Another challenge is resource retention and team motivation. We didn't want to hire skilled people to work on boring and repetitious scanning and testing tasks. Being a product company specializing in niche domain, we would rather utilize our resources more effectively to work on automation activities.
Automation as Part of DevOps
Static Code Analyser
The security code scanning process that is automated using Jenkins is depicted in the diagram below:
The Jenkins server acts as a central triggering process that initiates the weekly scanning process. It first checks-out the latest committed source files from SVN and copies them into the scanner server. It then triggers the script that is already written and placed in the scanner server. This script is the one that scans the source code. Since this script is dependant on the vendor specific libraries (in our case: HP Fortify), it is advisable to place this script inside the server itself.
The security team verifies the scan status and results, checks false positives, and then shares the results with the dev team.
Dynamic Application Security Testing
Similar to the above, testing to check the runtime behavior of the web application has been automated using scripts. A diagram of the automation process has been depicted below:
We set up a dedicated security environment for DAST to run as it consumes a lot of power for processing.
Functional Security Testing
There are some vulnerabilities in the application that are not technical. They are purely functional and could impact the regulations and country specific policies configured in the application. For example, scenarios like a negative value given to the "quantity field" on the screen along with a few other combinations of values can adversely affect the NAV price calculation of a mutual fund and needs to be tested. Since these are functional in nature, they have to be tested manually by logging into the application. But for a product with thousands of screens (like ours), it is a daunting task to test such things for every half-year release. You need to deploy a team of security testing experts to repeatedly test same the screens over and over again.
Instead of doing that, we decided to automate this process by recording different functional scenarios (like the one mentioned above) using open scripts. These scripts are then triggered from Jenkins periodically to check for functional vulnerabilities. The results are captured in DB tables. The result is later extracted and the report is prepared by the security team and sent to the dev teams.
As seen above, all three types of testings are triggered by Jenkins, which acts as a controller in the overall DevOps activities at the organization level.
The earlier process of code scanning and manual testing used to occupy our security people almost full time for about 3 to 4 weeks every month. After automating code scanning, dynamic testing, and manual testing, we quickly saw huge savings in effort and time. Also, another advantage now is that developers who commit the code change in the source repository get faster feedback twice a week about the vulnerabilities in their code as Jenkins has been configured to trigger the scanning process that way. This helps them fix the code immediately rather than waiting until the end of the product release.

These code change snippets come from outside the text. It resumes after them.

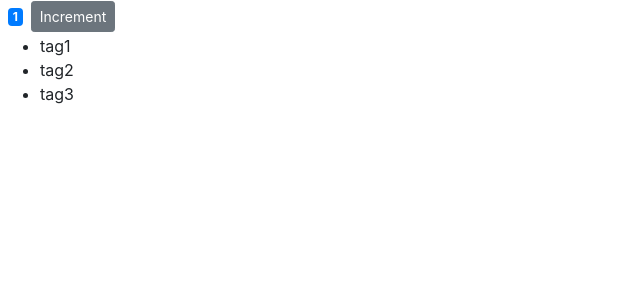
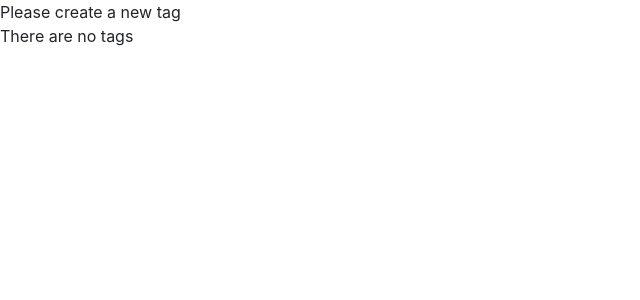
Before and after one commit to brianRCteddy/react-mosh, a React (Create React App) app: page / in a window 1280 px wide. Shown: the top 300 px of the page, without its empty margins (0-640 px from the left). Built offline with nearby package versions, Linux system fonts and the light colour scheme.

Commit message:
Conditional Rendering

```diff
--- a/src/components/Counter.jsx
+++ b/src/components/Counter.jsx
@@ -3,33 +3,23 @@
 class Counter extends Component {
 	state = {
 		count: 1,
-		tags: [ 'tag1', 'tag2', 'tag3' ]
+		tags: []
 	};
 
-	// styles = {
-	// 	fontSize: '20px',
-	// 	fontWeight: 'bold'
-	// };
+	renderTags() {
+		if (this.state.tags.length === 0) {
+			return <p>There are no tags</p>;
+		}
+		return <ul>{this.state.tags.map((tag) => <li key={tag}>{tag}</li>)}</ul>;
+	}
 
 	render() {
 		return (
 			<div>
-				<span className={this.getBadgeClasses()}>{this.formatCount()}</span>
-				<button className="btn btn-secondary btn-sm">Increment</button>
-				<ul>{this.state.tags.map((tag) => <li key={tag}>{tag}</li>)}</ul>
+				{this.state.tags.length === 0 && 'Please create a new tag'}
+				{this.renderTags()}
 			</div>
 		);
-	}
-
-	getBadgeClasses() {
-		let classes = 'badge m-2 badge-';
-		classes += this.state.count <= 0 ? 'warning' : 'primary';
-		return classes;
-	}
-
-	formatCount() {
-		const { count } = this.state;
-		return count === 0 ? 'zero' : count;
 	}
 }
 
```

The automation of manual and functional testing proved to be very efficient and gives consistent and reliable results in addition to saving on cost. Now, the security team focuses on designing and developing scripts of the new functionalities rather than working on the same scanning and testing activities over and over again for every release.
Try this in your organization and let me know how it works!
Opinions expressed by DZone contributors are their own.